international students

Jae Lee / WBAA News

A recent study shows Republicans -- the group that elected Purdue University President Mitch Daniels to two terms as governor -- have a souring view of whether higher education is worth it anymore.

So on this edition of WBAA's Monthly Conversation With Mitch Daniels, we ask him why conservatives might see college as less of a good influence, even as Democrats see it as more and more worthwhile.

courtesy Purdue University

Though Purdue officials have bowed in recent years to faculty criticism that many international students aren’t qualified or prepared to come to school in West Lafayette, a pair of graduates from China have started a company which could help assimilate Asian students.

It’s call We-YouBond, and it hopes to enroll 40-50 Chinese families this fall in a sort of pay-for-friendship model.

Spokesman Noah Scott says incoming Chinese students would be partnered with a current Purdue junior or senior, who’d be their liaison to campus.
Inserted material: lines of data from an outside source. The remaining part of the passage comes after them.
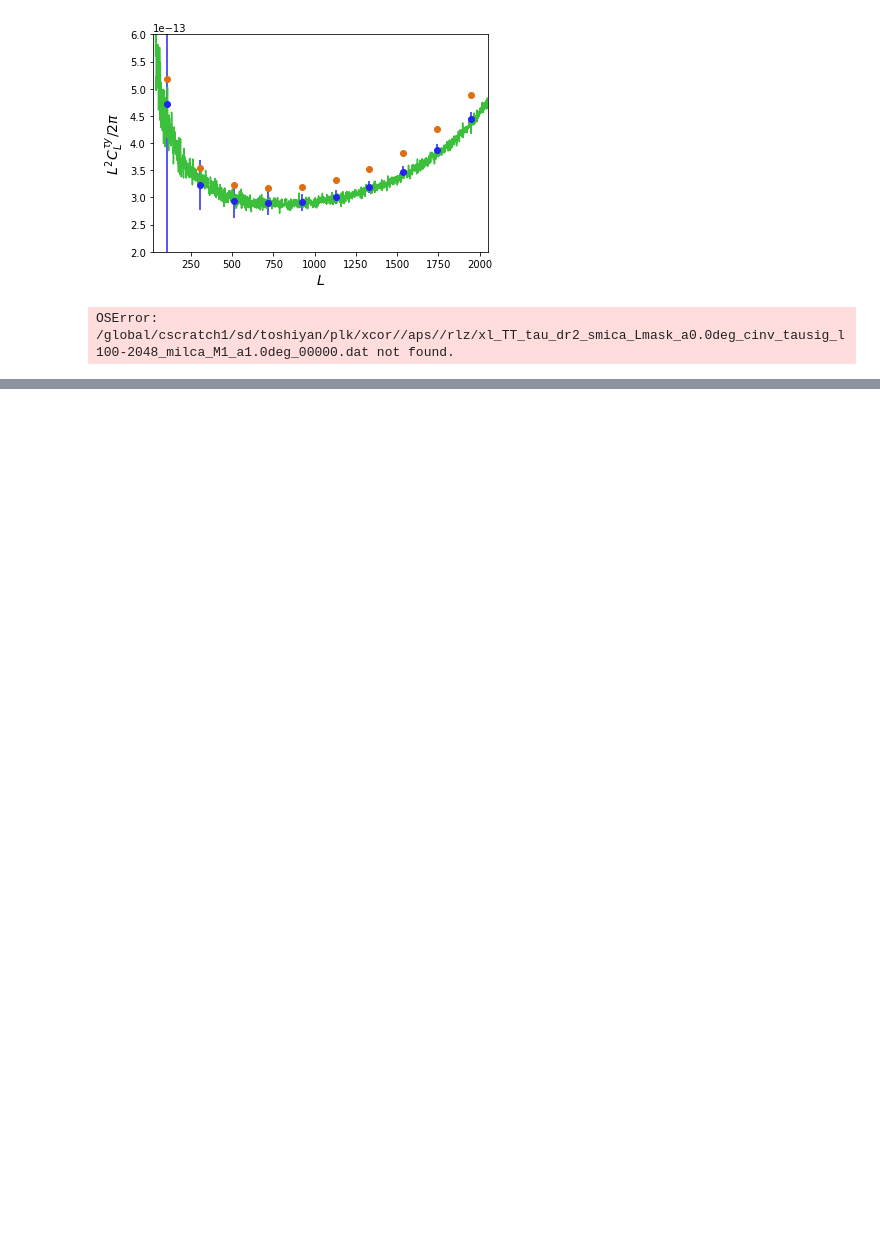
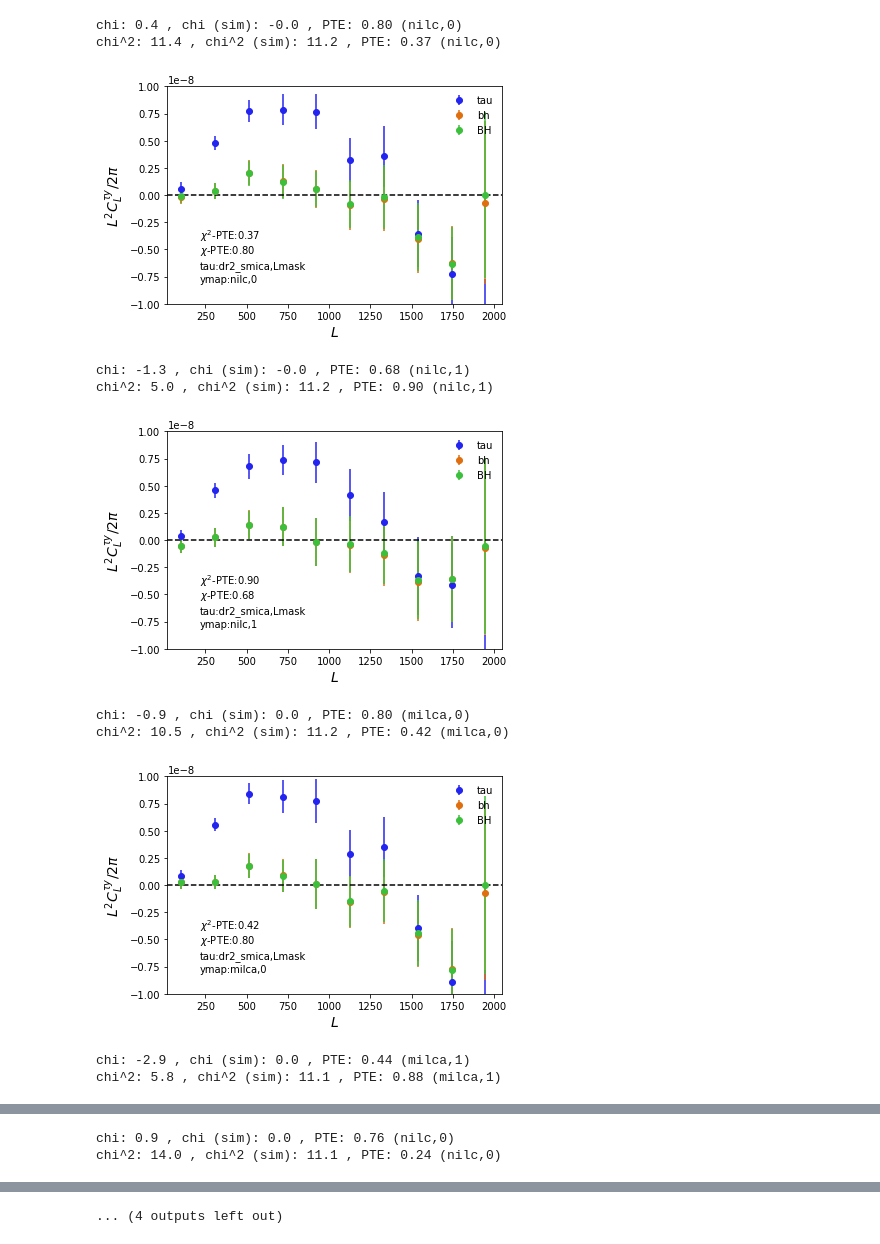
Before and after one commit to toshiyan/planck-tauxy, a Jupyter notebook: check_xcor.ipynb, the cells around one changed output, grey strips where cells are left out. Saved outputs shown, nothing was run; the diff lists cells and outputs as text; code cells hidden in the pictures; blank space fills up the shorter version.

```diff
--- a/check_xcor.ipynb
+++ b/check_xcor.ipynb
@@ -3,3 +3,24 @@ import numpy as np, curvedsky, prjlib, plottools as pl, tools_y, binning as bn,
 from matplotlib.pyplot import *
+# %%
+def plots(fltr,ytype,mtype,mb,dtype,cmask,form='{:.2f}'):
+    s = mb.bc**2/2/np.pi
+    p = prjlib.init_analysis(dtype=dtype,fltr=fltr,wtype=cmask)
+    qtau, qlen, qsrc, qtbh, qtBH = tools_qrec.init_quad(p.ids,p.stag,rlmin=100,rlmax=2048)
+    cy = tools_y.init_compy(p.ids,masktype=mtype,ytype=ytype,ascale=1.0)
+    fxtau = tools_y.init_cross(qtau,cy,p.ids,p.stag)
+    fxtbh = tools_y.init_cross(qtbh,cy,p.ids,'bh_'+p.stag)
+    fxtBH = tools_y.init_cross(qtBH,cy,p.ids,'BH_'+p.stag)
+    pl.plot_1dstyle(ymin=-1e-8,ymax=1e-8,ylab=r'$L^2C_L^{\tau y}/2\pi$')
+    for xobj, Lab in [(fxtau,'tau'),(fxtbh,'bh'),(fxtBH,'BH')]:
+        mcb, vcb, scb, ocb = bn.binned_spec(mb,xobj.xl,cn=1)
+        errorbar(mb.bc,s*ocb,yerr=s*vcb,fmt='o',label=Lab)
+    axhline(0.,color='k',ls='--')
+    st = ana.PTEs(ocb,scb,comment=ytype+','+str(mtype),x1pte=True)
+    figtext(.2,.20,'ymap:'+ytype+','+str(mtype))
+    figtext(.2,.25,'tau:'+dtype+','+str(cmask))
+    figtext(.2,.30,r'$\chi$-PTE:'+str(form.format(st.px1)))
+    figtext(.2,.35,r'$\chi^2$-PTE:'+str(form.format(st.px2)))
+    legend()
+    show()
 # %%
 mb = bn.multipole_binning(10,lmin=1,lmax=2048)
@@ -7,10 +26,0 @@ s = mb.bc**2/2/np.pi
-# %%
-fxtau, fxtbh, fxtBH = {}, {}, {}
-for fltr in ['none','cinv']:
-    for ascale in [1.0,0.0]:
-        p = prjlib.init_analysis(fltr=fltr,wtype='Lmask',tausig=True)
-        qtau, qlen, qsrc, qtbh, qtBH = tools_qrec.init_quad(p.ids,p.stag,rlmin=100,rlmax=2048)
-        cy = tools_y.init_compy(p.ids,masktype=0,ytype='milca',ascale=ascale)
-        fxtau[fltr,str(ascale)] = tools_y.init_cross(qtau,cy,p.ids,p.stag)
-        fxtbh[fltr,str(ascale)] = tools_y.init_cross(qtbh,cy,p.ids,'bh_'+p.stag)
-        fxtBH[fltr,str(ascale)] = tools_y.init_cross(qtBH,cy,p.ids,'BH_'+p.stag)
@@ -29,23 +26,0 @@ legend()
-# %%
-#for xobj in [fxtau['cinv','1.0'],fxtbh['cinv','1.0'],fxtBH['cinv','1.0']]:
-cltt = prjlib.tau_spec(2048)
-clty = np.sqrt(y0*cltt)*.9
-for xobj in [fxtBH['none','1.0']]:
-    mcb, vcb, scb = bn.binned_spec(mb,xobj.xl[:101],cn=1,doreal=False)
-    pl.plot_1dstyle(ymin=2e-13,ymax=6e-13,ylab=r'$L^2C_L^{\tau y}/2\pi$')
-    errorbar(mb.bc,mcb,yerr=vcb,fmt='o')
-    errorbar(mb.bc,mcb*1.1,fmt='o')
-    plot(clty)
-    axhline(0.,color='k',ls='--')
-    show()
-# %% [output]
-[figure, removed]
-# %%
-for xobj in [fxtau['cinv','1.0'],fxtbh['cinv','1.0'],fxtBH['cinv','1.0']]:
-    mcb, vcb, scb, ocb = bn.binned_spec(mb,xobj.xl,cn=1)
-    pl.plot_1dstyle(ymin=-8e-9,ymax=8e-9,ylab=r'$L^2C_L^{\tau y}/2\pi$')
-    errorbar(mb.bc,s*(ocb-mcb),yerr=s*vcb,fmt='o')
-    axhline(0.,color='k',ls='--')
-    show()
-# %% [output]
-OSError: /global/cscratch1/sd/toshiyan/plk/xcor//aps//rlz/xl_TT_tau_dr2_smica_Lmask_a0.0deg_cinv_tausig_l100-2048_milca_M1_a1.0deg_00000.dat not found.
@@ -53,0 +27,20 @@ plot(mb.bc,vcb)
+# %%
+#for fltr in ['none','cinv']:
+for fltr in ['none']:
+    for dtype in ['dr2_smica']:
+        for cmask in ['Lmask','G60Lmask']:
+            for ytype in ['nilc','milca']:
+                for mtype in [0,1]:
+                    plots(fltr,ytype,mtype,mb,dtype,cmask)
+# %% [output]
+chi: 0.4 , chi (sim): -0.0 , PTE: 0.80 (nilc,0)
+chi^2: 11.4 , chi^2 (sim): 11.2 , PTE: 0.37 (nilc,0)
+[figure, added]
+chi: -1.3 , chi (sim): -0.0 , PTE: 0.68 (nilc,1)
+chi^2: 5.0 , chi^2 (sim): 11.2 , PTE: 0.90 (nilc,1)
+[figure, added]
+chi: -0.9 , chi (sim): 0.0 , PTE: 0.80 (milca,0)
+chi^2: 10.5 , chi^2 (sim): 11.2 , PTE: 0.42 (milca,0)
+[figure, added]
+chi: -2.9 , chi (sim): 0.0 , PTE: 0.44 (milca,1)
+chi^2: 5.8 , chi^2 (sim): 11.1 , PTE: 0.88 (milca,1)
@@ -53,0 +48,2 @@ plot(mb.bc,vcb)
+chi: 0.9 , chi (sim): 0.0 , PTE: 0.76 (nilc,0)
+chi^2: 14.0 , chi^2 (sim): 11.1 , PTE: 0.24 (nilc,0)
@@ -54,3 +54,4 @@ plot(mb.bc,vcb)
+... (4 outputs left out)
 # %%
 cov = np.cov(scb[1:,:],rowvar=0)
 dcov = np.diag(1./np.sqrt(np.diag(cov)))
```
Also changed, not shown: parts of 5 cells of this notebook, 8 other files.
Indiana University To Accept Students From Banned Countries

Feb 3, 2017
Peter Balonon-Rosen / IPBS

Officials with the Indiana University system say President Donald Trump’s immigration and travel executive order won’t change the university’s policies.

The IU system’s eight campuses will continue to accept qualified international students from the seven countries where travel is currently suspended.

Jae Lee / WBAA News

Like many other places around the country, Purdue played host to protests in the wake of the 2016 presidential election.

These were peaceful demonstrations which ended with supporters of Hillary Clinton and Donald Trump shaking hands after airing their feelings.

Jae Lee / WBAA News

Think of Purdue University for a second like a giant pot of money. Yes, yes, some people already do. But bear with us.

Hypothetically, if the nation sees price inflation of any kind, the consumer price index goes up – and it has the last several years.

Now, if that giant pot of money isn’t being added to with even small tuition increases to keep up with inflation, is there more or less money in the pot to give to employees in the form of raises?

Purdue University

Charter schools have been one of the most divisive education issues of the last decade in Indiana education circles. But on today’s monthly conversation with Purdue president Mitch Daniels, he calls criticism of them “rubbish” as he explains why the school needs one to recruit more black students.

As Purdue has recruited more international and out-of-state students to balance out its tuition freezes, imbalances in the student body have emerged. Some of them are attendance-based – there are a lot of Asian students and few African-Americans.